Introducing “CFTC 2.0”
The other core component of this initiative is called “CFTC 2.0.” This effort conveys the CFTC’s goal to deploy emerging technology to keep pace with the markets we oversee and transform our agency into a 21st century digital regulator. CFTC 2.0 is designed to strengthen the agency’s understanding of new technologies, and to adopt them in support of our essential mission overseeing derivative markets.
We plan to do this in several ways going forward. We will establish an internal CFTC 2.0 FinTech/RegTech innovation lab to better understand new technologies and to identify potentially useful applications. We will look to explore ways to use FinTech to enhance CFTC functions and duties. For example, we might collaborate with other authorities on leading development of best practices to support the development of “regulator nodes” on distributed ledgers, or experiment with collecting or distributing existing CFTC reports through blockchain technology.
We also will look to explore how LabCFTC could establish FinTech innovation competitions under the America Competes Act18. Such competitions could provide innovators the opportunity to demonstrate solutions to challenges that enhance the public’s understanding -- and our own -- of the capabilities of emerging technologies that might apply in areas that relate to our agency’s important missions.
LabCFTC – Additional Components
In addition to GuidePoint and CFTC 2.0, there are a number of other actions we will be taking as well.
Let me mention those briefly.
To heighten FinTech and RegTech engagement, and help all of us at the CFTC to stay abreast of the latest developments, the CFTC is looking to partner in an annual FinTech conference. We welcome the public's ideas for topics and areas of focus. I hope a conference will also serve as a forum for idea sharing that can help spur ongoing FinTech development.
We will also seek to engage with academia at the faculty level, as well as with the next generation of students and budding young entrepreneurs. We are exploring the possibility of hackathons – technology challenges focused on areas of particular relevance or concern to the CFTC in executing its mission. Other organizations have used these to great effect.
We will consult with thought leaders across the FinTech industry to gain the benefit of their insight. Moreover, we will draw upon the support of the CFTC’s Technology Advisory Committee to harness its members’ valuable expertise.
And, building on the outreach work we have already done, we will continue to engage directly with other regulators domestically and internationally to further regulatory interest in FinTech innovation.
Let me give a complimentary shout out to our overseas regulatory colleagues. Many of them have already established their own initiatives to promote innovation, under the rubric of “sandboxes”, “accelerators”, “launchpads” and other names. It has been enormously helpful to learn from them as we seek to adapt their experiences and insights to our own needs and those of our markets. We appreciate their cooperative spirit and willingness to engage in open discussion. And we thank them for their leadership.

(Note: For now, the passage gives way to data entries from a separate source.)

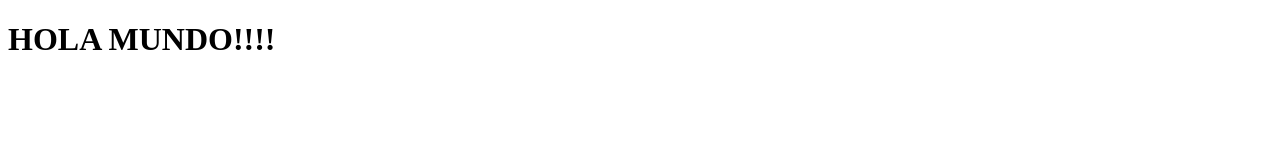
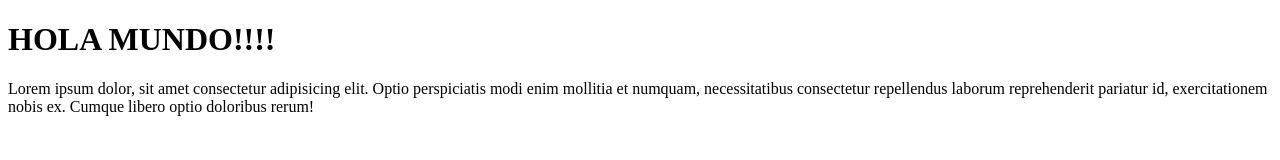
Before and after one commit to kairayary/practicaGit, a plain HTML site: page index.html in a window 1280 px wide. Drawn offline with Linux system fonts and the light colour scheme.

Commit message:
agregar parráfo al index

```diff
--- a/index.html
+++ b/index.html
@@ -7,5 +7,6 @@
 </head>
 <body>
     <h1>HOLA MUNDO!!!!</h1>
+    <p>Lorem ipsum dolor, sit amet consectetur adipisicing elit. Optio perspiciatis modi enim mollitia et numquam, necessitatibus consectetur repellendus laborum reprehenderit pariatur id, exercitationem nobis ex. Cumque libero optio doloribus rerum!</p>
 </body>
 </html>
```
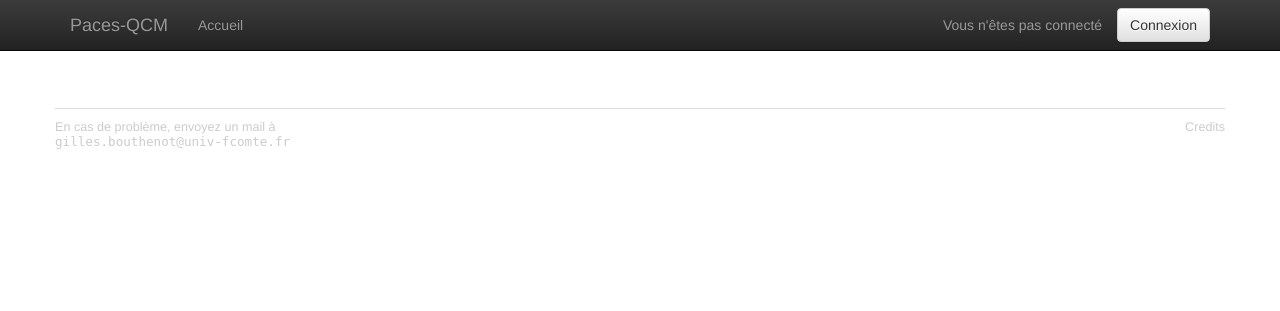
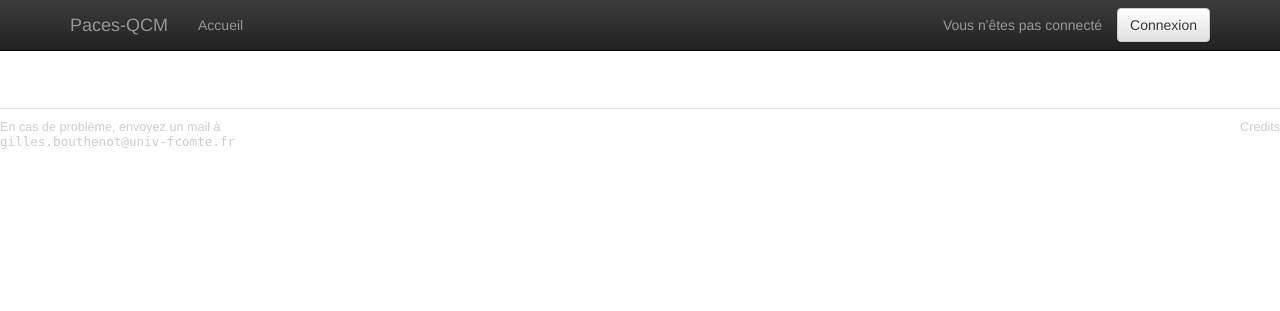
Before and after one commit to Erolyam/PACExpresso, a PHP site: template application/views/root.phtml in a window 1280 px wide. Shown: the top 311 px of the page. Run offline with PHP 8.4, Linux system fonts and the light colour scheme; the template is opened without the code that fills it, so the values that code supplies are empty.

Commit message:
footer pleine largeur

```diff
--- a/application/layouts/default.phtml
+++ b/application/layouts/default.phtml
@@ -106,15 +106,13 @@
     <?php if ("devel"===$GLOBALS["_ENV"]): ?>
       <footer style="white-space:pre; font-family:monospace;"><?= Gb_Response::get_footer(); ?></footer>
     <?php else: ?>
-      <footer class="container">
-        <div class="row">
+      <footer class="">
         <div class="pull-left">
           En cas de problème, envoyez un mail à<br />
           <span class='tt'>gilles.bouthenot@univ-fcomte.fr</span>
         </div>
         <div class="pull-right">
           <a href="public/credits.txt">Credits</a>
-          </div>
         </div>
       </footer>
     <?php endif; ?>
```
Lines whose indentation alone changed are shown as unchanged.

In particular I would like to compliment our friends in the United Kingdom – especially, the Financial Conduct Authority (FCA), which had the foresight to launch its “Project Innovate” in 201419, and the Bank of England, who launched its “FinTech Accelerator” just last year20. In only a short period of time, those British efforts have become the gold standard for thoughtful regulatory engagement with emerging technological innovation.
There is something else we have noted in our discussions with other authorities: their programs have started small. Our initiative is no different. We have limited resources. We too will start small, and do our best to work harder and smarter. And when it comes to FinTech, we are very much still on the steep part of the learning curve. So I ask for your patience as we move forward with LabCFTC. We will do what we can, and build as we go. I am hopeful that the initiative grows and bears fruit over time.
Why do this?
As regulators, we know that our rules were mostly written for 20th century analog trading markets – the kind of markets in which Eddie Murphy famously bid up the price of orange juice futures in the movie, “Trading Places.” We also know that those analog markets are long gone – replaced by electronic trading in virtual marketplaces. We also know that our analog rules remain to be updated. What we do not know is which rules are most in need of updating in the face of new emerging technology.
We hope that LabCFTC and its engagement with technology innovators will assist the CFTC in prioritizing efforts to modernize its regulatory mission. It will provide us a market-based priority list for our modernization efforts. As we meet with more and more innovators, we can expect to see patterns emerge – to see which rules come up time and time again as the most problematic, the least able to adapt to evolving technologies. This will help us focus our limited resources much more effectively.
By engaging with FinTech, we will learn where the friction points are between innovation and our regulations. Through LabCFTC, we will be able to put our rules under “the tension of innovation.” This is not only good for markets, innovation, jobs and growth, it is good for us too. It helps us do our jobs better too.
And, let me say this to FinTech Innovators: we have more in common with one another than you may think. Like you, LabCFTC is a start up. Our aspirations are lofty, though our resources are limited. This is a new endeavor for us too, so please be patient as we learn and grow. And I believe we also share a common vision: I am excited about what FinTech innovation can bring to our markets. I am confident that these powerful new technologies will result in much stronger, safer markets that work better for participants.